Those men who say
They are My representatives
Those execrable priests
Who told you that rape
Would rob you of virtue
Would rob you of purity
Could ever defile you?

And Maria, with opened eyes
Snuggled closer and cried,
I do not know, Mother,
It is hard.
Please, can You do it for me?

Friday Night

Sitting in a booth
In the glorified hamburger joint
With four lines of description
For each fancy-named burger on the menu
Including the ones made from
100% grass fed free range
New Zealand lamb
Burgers with
Garlic aioli, carmelized onion
Sautéed wild mushrooms
Tzatziki sauce, organic ketchup
The music a little too loud,
But only a little
The waiter a little too friendly,
But only a little
The pace – the ambience, I suppose – a little too fast,
But only a little
The menu makes me smile
Not exactly with delight
A more rueful smile
At the necessary pretentiousness
Did they begin in Portland?
But the food is delicious
And Woody sits across from me.
I am slightly astonished and bemused
To realize I am comfortable here.
(Slightly astonished sounds like
A little bit pregnant
Or somewhat unique.
Let’s just say
I am astonished.)


But grace was given to each of us
according to the measure of Christ’s gift.

(Ephesians 4:7)

What, then, is the measure of a gift?

Do I measure by satisfaction:
Is it what I needed?
Is it what I wanted?

Do I measure by comparison:
Is it better than other gifts?
Is it better than what others got?

Do I measure by value:
How much did it cost?
How special is it?

Do I measure by the giver:
How much do I care about the giver?
How much does the giver care about me?

Do I measure by the effect:
What does the gift do for me?
How does the gift make life better?

I have measured gifts
In all those ways
And more, at times.

I have felt hurt by gifts
That didn’t measure up.

I have hurt others
By my reaction
To their gifts
That didn’t measure up.

I have given myself gifts
That didn’t measure up.

“According to the measure…”
What is the measure of Christ’s gift?
What is the measure of my gratitude?

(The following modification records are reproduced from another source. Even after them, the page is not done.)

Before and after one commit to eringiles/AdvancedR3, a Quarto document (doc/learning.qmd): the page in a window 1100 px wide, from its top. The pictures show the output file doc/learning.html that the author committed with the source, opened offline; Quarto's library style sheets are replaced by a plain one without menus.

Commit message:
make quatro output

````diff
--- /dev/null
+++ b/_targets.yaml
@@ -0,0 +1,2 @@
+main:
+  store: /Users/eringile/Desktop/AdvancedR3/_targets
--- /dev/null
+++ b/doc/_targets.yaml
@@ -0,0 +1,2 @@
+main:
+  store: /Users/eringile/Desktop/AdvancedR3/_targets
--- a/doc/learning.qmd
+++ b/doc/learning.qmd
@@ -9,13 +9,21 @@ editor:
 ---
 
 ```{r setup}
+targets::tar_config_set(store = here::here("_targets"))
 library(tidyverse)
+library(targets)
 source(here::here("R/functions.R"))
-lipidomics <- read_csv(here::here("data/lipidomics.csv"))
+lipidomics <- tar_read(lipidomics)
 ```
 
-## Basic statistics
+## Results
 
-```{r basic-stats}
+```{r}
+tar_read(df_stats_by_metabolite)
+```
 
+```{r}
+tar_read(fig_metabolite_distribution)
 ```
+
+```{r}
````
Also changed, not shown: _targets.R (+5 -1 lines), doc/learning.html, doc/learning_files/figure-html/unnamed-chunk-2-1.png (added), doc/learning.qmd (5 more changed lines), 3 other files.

Ah, Paul, you tricky apostle.
There is no measure, is there?

An immeasurable gift
Calls forth immeasurable gratitude.

God, Person without measure,
God of steadfast love,
God of enduring faithfulness,
God of all my days and ways,

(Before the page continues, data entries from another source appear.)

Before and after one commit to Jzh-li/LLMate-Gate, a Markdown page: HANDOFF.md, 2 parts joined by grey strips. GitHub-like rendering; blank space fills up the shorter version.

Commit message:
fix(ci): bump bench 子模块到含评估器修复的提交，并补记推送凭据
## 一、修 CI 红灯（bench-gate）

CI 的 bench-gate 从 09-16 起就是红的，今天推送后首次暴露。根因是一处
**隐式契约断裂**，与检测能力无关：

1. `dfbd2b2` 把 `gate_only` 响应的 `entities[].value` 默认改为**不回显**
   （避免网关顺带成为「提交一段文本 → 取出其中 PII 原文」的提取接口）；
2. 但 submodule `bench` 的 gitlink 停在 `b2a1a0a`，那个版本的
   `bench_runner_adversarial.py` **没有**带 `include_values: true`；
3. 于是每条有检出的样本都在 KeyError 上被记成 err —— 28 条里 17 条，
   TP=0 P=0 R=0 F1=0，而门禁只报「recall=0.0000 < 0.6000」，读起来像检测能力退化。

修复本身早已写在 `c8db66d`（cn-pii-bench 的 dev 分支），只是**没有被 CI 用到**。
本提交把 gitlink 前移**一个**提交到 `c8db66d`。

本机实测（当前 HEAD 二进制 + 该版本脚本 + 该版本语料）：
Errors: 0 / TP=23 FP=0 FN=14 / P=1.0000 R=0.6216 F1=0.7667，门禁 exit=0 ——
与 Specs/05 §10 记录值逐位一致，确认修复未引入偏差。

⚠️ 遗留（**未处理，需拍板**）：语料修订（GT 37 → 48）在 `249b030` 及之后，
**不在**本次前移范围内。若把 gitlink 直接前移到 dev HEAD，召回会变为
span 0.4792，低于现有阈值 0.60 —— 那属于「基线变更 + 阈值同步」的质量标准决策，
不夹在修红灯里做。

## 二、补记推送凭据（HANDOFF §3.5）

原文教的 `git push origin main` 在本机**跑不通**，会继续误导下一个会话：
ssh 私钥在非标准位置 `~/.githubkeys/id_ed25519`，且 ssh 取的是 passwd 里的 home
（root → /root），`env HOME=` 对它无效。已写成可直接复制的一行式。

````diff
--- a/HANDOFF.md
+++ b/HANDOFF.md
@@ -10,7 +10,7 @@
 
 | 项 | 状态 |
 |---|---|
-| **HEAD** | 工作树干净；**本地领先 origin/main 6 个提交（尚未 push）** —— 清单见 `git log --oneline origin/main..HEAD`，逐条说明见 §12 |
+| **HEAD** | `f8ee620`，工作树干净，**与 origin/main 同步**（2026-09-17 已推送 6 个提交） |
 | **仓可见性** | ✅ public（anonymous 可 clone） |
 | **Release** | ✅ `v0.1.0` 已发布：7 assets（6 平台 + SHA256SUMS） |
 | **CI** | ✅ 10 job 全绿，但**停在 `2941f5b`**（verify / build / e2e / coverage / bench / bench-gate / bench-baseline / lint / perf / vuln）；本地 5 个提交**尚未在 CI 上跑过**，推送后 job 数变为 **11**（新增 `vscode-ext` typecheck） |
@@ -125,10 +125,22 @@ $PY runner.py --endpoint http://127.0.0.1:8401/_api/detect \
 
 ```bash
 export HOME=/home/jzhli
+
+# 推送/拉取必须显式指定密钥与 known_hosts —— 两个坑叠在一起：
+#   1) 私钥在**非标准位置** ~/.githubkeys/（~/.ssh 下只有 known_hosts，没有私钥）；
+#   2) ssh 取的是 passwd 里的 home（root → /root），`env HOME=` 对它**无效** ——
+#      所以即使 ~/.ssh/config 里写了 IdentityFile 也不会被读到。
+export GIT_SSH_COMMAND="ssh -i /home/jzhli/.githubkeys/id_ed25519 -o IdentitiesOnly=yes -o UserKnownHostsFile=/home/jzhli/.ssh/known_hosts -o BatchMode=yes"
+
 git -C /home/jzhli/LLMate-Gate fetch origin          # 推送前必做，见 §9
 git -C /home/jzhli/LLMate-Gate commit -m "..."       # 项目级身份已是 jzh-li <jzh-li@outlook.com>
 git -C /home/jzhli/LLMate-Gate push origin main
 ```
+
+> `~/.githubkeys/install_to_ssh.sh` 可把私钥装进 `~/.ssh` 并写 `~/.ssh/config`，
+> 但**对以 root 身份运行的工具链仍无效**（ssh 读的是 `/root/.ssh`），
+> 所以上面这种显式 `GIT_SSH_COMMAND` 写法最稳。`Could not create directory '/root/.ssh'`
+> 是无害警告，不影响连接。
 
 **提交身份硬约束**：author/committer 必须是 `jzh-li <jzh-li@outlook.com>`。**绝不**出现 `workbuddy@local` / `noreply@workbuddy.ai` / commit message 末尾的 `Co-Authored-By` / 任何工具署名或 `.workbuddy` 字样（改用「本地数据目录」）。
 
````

Let my response, my gratitude
Be as immeasurable as Your gift.

Catching Up

Wow! It’s so good to see you. You look great. How long has it been?

Years, decades, a different century, a different millennium.

It sure was a long time ago.
So much has changed.

Sometimes I wonder if anyone remembers anymore, what it was like.
Sometimes I wonder if I even really lived my memories.

Oh, say, remember Jerry? Remember how anxious he got about taking tests?
Didn’t he sit next to you to take the GRE so he wouldn’t be so nervous?

He did, but it didn’t work.
When I saw Network – that reporter who sweated through his shirts when he tried to anchor –
I thought of Jerry taking the GRE.

Didn’t he live with all of you in that big house near campus?
Was he the one who started the fire in the oven, that brought the fire truck out?
Didn’t you have to scramble to hide the dope?

Yes, yes, all of that.

Wasn’t he from New York?
Wasn’t he the one who thought we could drive to San Francisco in one day?

That sounds like Jerry.
I remember going with him to Yellowstone.
On the drive there, he kept asking why no one had built a city on all this land.

You know, I never really knew…
Were he and Sharon ever a couple? Were you and he ever a couple?

Oh, we didn’t really do couples back then.
But Jerry, well Jerry only thought he was interested in us.
Then he said he was bi, but finally he just said he was gay.
It wasn’t a big coming out deal. He just told a few of us, his close friends.
I remember how nervous he was – almost as nervous as taking the GRE.

What ever happened to Jerry?
You and he were such good friends.
Did you stay in touch?

We did for awhile.
I still think of him, but I’m scared to try to find him.
He moved to San Francisco in ‘81.